Plague is an infectious, deadly disease caused by the bacterium Yersinia pestis. Plague pandemics (outbreaks of disease over a wide geographic area and affecting a large number of people) have wiped out populations since A.D. 542. Today, plague is sometimes seen in parts of the western United States and remains present in certain regions of the world including South America, Mexico, and parts of Asia and Africa.
Transmission of plague
Plague is normally transmitted to humans by the bite of a flea that has ingested blood from an infected rodent, such as a rat, squirrel, or prairie dog. Transmission from person to person usually occurs only if a person's lungs become infected, in which case the disease is highly contagious and can be transmitted to others easily through a cough or sneeze.
Forms of plague
In humans, plague can take three forms. Bubonic plague usually results from a flea bite and is characterized by swollen lymph glands called buboes that are extremely painful and that give this form its name. Other symptoms include fever, muscle aches, and weakness. Hemorrhaging (heavy bleeding) under the skin can result in patches of dead tissue that appear black. (Hence, this disease is sometimes referred to as the Black Death.) If not treated, bubonic plague has a death rate of about 60 percent, meaning three out of every five people who contract it will die.
In another form of plague, called septicemia plague, bacteria enter the blood and cause infection throughout the body. This is a rapidly fatal form that usually results in death within two days if not immediately treated.
A third form, called pneumonic plague, occurs when the bacteria infect the lungs. Pneumonic plague results in pneumonia and is highly contagious. It also usually causes death within two or three days of the initial infection if left untreated.
The most famous bubonic plague pandemic occurred in the fourteenth century in Europe and parts of Asia. Called the Black Death, this pandemic was caused by infected rats carried to Europe in trading ships. It killed about one-third of Europe's population. Because it caused so many deaths, this particular outbreak of plague had a major impact on the economy and political structure of Europe.

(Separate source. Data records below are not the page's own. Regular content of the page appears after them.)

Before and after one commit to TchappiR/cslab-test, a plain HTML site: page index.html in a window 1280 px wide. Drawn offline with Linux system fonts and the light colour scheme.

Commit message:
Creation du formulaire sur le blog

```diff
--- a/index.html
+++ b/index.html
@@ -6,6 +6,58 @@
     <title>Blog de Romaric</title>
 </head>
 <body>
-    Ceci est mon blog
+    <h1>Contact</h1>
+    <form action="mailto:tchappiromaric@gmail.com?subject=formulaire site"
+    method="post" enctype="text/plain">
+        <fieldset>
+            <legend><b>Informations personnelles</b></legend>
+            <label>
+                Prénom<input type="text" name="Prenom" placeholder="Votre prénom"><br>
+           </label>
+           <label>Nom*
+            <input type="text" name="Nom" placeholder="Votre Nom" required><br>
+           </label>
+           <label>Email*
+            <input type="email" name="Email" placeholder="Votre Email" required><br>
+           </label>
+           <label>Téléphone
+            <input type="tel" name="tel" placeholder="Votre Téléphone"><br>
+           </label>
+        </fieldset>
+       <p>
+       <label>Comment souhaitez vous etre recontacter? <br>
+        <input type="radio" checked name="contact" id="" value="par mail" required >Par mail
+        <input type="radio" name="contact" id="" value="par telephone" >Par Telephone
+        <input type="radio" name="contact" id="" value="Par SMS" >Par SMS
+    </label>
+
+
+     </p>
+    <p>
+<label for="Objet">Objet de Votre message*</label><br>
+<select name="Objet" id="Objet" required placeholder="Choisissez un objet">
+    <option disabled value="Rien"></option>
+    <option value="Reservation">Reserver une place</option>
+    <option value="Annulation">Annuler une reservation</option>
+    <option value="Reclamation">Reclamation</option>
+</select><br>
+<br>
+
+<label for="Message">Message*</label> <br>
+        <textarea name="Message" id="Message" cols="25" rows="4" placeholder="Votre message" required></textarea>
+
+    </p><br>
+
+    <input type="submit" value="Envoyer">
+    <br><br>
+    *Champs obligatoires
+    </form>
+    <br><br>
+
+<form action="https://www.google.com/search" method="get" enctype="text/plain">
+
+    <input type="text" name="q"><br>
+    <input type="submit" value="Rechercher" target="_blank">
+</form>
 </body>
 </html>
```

A plague pandemic that began in Burma in 1894 spread to China through Hong Kong, and then to North and South America. During this pandemic, the United States saw its first outbreak of plague, occurring in San Francisco in 1900. In 1994, an outbreak of plague in India killed 56 people and caused widespread panic.
Plague pandemics can be prevented by disinfecting ships, aircraft, and persons who are known to be infected with the disease. The classic route of transmission that leads to pandemics is the transportation of infected rodents aboard transcontinental vehicles. Since many countries have rigorous procedures for disinfection of ships and planes, plague cases have dropped dramatically. Control of rodent populations in cities is an additional means of preventing plague outbreaks.
Words to Know
Bubo: A swollen lymph gland, usually in the groin or armpit, characteristic of infection with bubonic plague.
Pandemic: An outbreak of a disease affecting large numbers of people over a wide geographical area.
If a person is diagnosed with plague, most countries, including the United States, require that the government health agency be notified. The person is usually kept under strict quarantine (in isolation) until the disease is brought under control with antibiotics.